→ **Exercise directions**: The answer must consist of every line from the data that holds the string "setDesc".

→ **Dataset excerpts**:
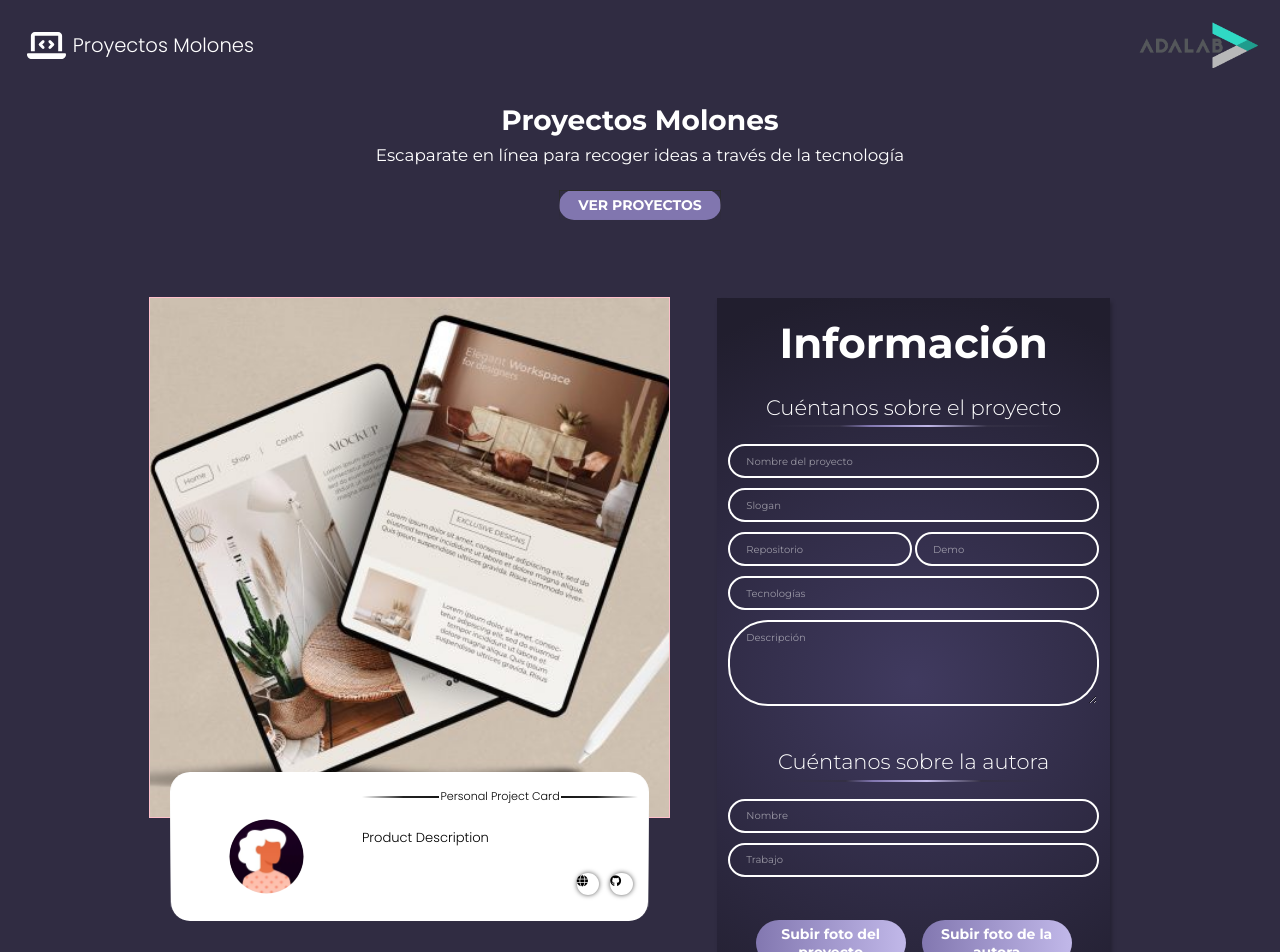
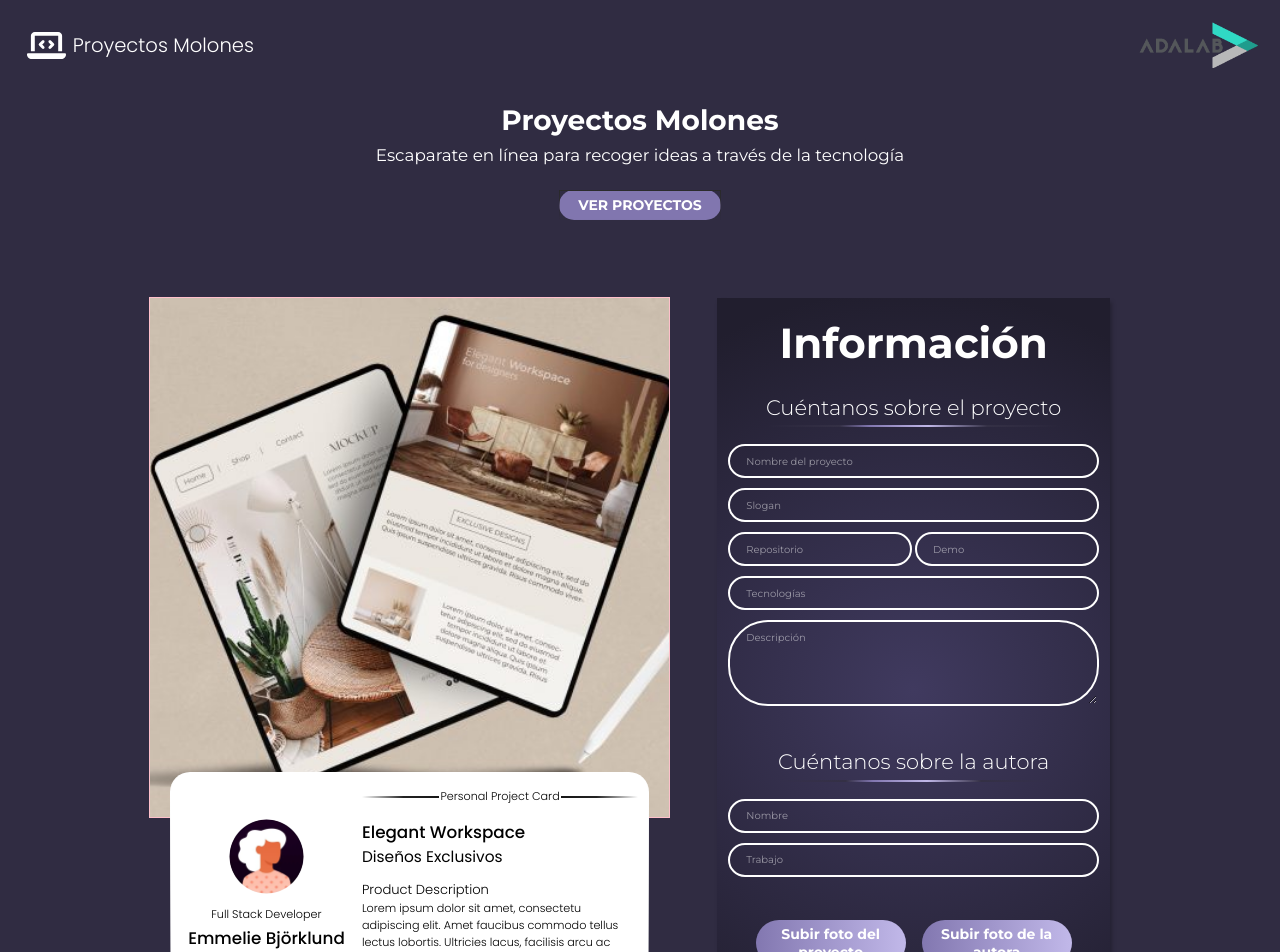
Before and after one commit to rocio-ld/project-module3-Team1, a React (Vite) app: page / in a window 1280 px wide. Shown: the top 952 px of the page. Built offline with nearby package versions, Linux system fonts and the light colour scheme.

Commit message:
changes state

```diff
--- a/src/components/App.jsx
+++ b/src/components/App.jsx
@@ -8,33 +8,35 @@ function App() {
   //estados de los inputs
   const [name, setName] = useState('');
   const [slogan, setSlogan] = useState('');
-  const [repo, setRepo] = useState('HOLA');
-  const [demo, setDemo] = useState('HOLA');
+  const [repo, setRepo] = useState('');
+  const [demo, setDemo] = useState('');
   const [tech, setTech] = useState('');
   const [desc, setDesc] = useState('');
   const [autor, setAutor] = useState('');
   const [job, setJob] = useState('');
 
+
   const handleChangeForm = (event)=>{
     event.preventDefault();
     const id = event.target.id;
+    const value = event.target.value
     console.log(id);
     if (id === 'name'){
-      setName(event.target.value);
+      setName(value);
     } else if (id === 'slogan'){
-      setSlogan(event.target.value);
+      setSlogan(value);
     } else if (id === 'repo'){
-      setRepo(event.target.value);
+      setRepo(value);
     } else if (id === 'demo'){
-      setDemo(event.target.value);
+      setDemo(value);
     } else if (id === 'technologies'){
-      setTech(event.target.value);
+      setTech(value);
     } else if (id === 'desc'){
-      setDesc(event.target.value);
+      setDesc(value);
     } else if (id === 'autor'){
-      setAutor(event.target.value);
+      setAutor(value);
     } else if (id === 'job'){
-      setJob(event.target.value);
+      setJob(value);
     }
   }
 
@@ -62,25 +64,23 @@ function App() {
 
           <div className="card__author">
             <div className="card__authorPhoto"></div>
-            <p className="card__job">
-              {job}
-            </p>
-            <h3 className="card__name">{autor}</h3>
+            <p className="card__job">{job || 'Full Stack Developer'}</p>
+            <h3 className="card__name">{autor || 'Emmelie Björklund'}</h3>
           </div>
 
           <div className="card__project">
-            <h3 className="card__name">{name}</h3>
-            <p className="card__slogan">{slogan}</p>
+            <h3 className="card__name">{name || 'Elegant Workspace'}</h3>
+            <p className="card__slogan">{slogan || 'Diseños Exclusivos'}</p>
             <h3 className="card__descriptionTitle">Product description</h3>
-            <p className="card__description">{desc}</p>
+            <p className="card__description">{desc ||'Lorem ipsum dolor sit amet, consectetu adipiscing elit. Amet faucibus commodo tellus lectus lobortis. Ultricies lacus, facilisis arcu ac mauris, laoreet sit.'}</p>
 
             <div className="card__technicalInfo">
-              <p className="card__technologies">{tech}</p>
+              <p className="card__technologies">{tech || 'React JS - HTML- CSS'}</p>
 
               <a className="icon" href={demo} title="Haz click para ver el proyecto online">
-              <i className="fa-solid fa-globe"></i>
+              <i className="fa-solid fa-globe emoji"></i>
               </a>
-              <a className="icon" href={repo} title="Haz click para ver el código del proyecto"> <i className="fa-brands fa-github"></i>
+              <a className="icon" href={repo} title="Haz click para ver el código del proyecto"> <i className="fa-brands fa-github emoji"></i>
               </a>
             </div>
           </div>
--- a/src/scss/App.scss
+++ b/src/scss/App.scss
@@ -427,3 +427,7 @@
     border-radius: 50%;
     box-shadow: 0 0 5px 0 var(--color-greyish-brown-two);
   }
+  .emoji{
+    font-size: 1.6rem;
+
+  }
```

→ **Written answer**:
   const [desc, setDesc] = useState('');
-      setDesc(event.target.value);
+      setDesc(value);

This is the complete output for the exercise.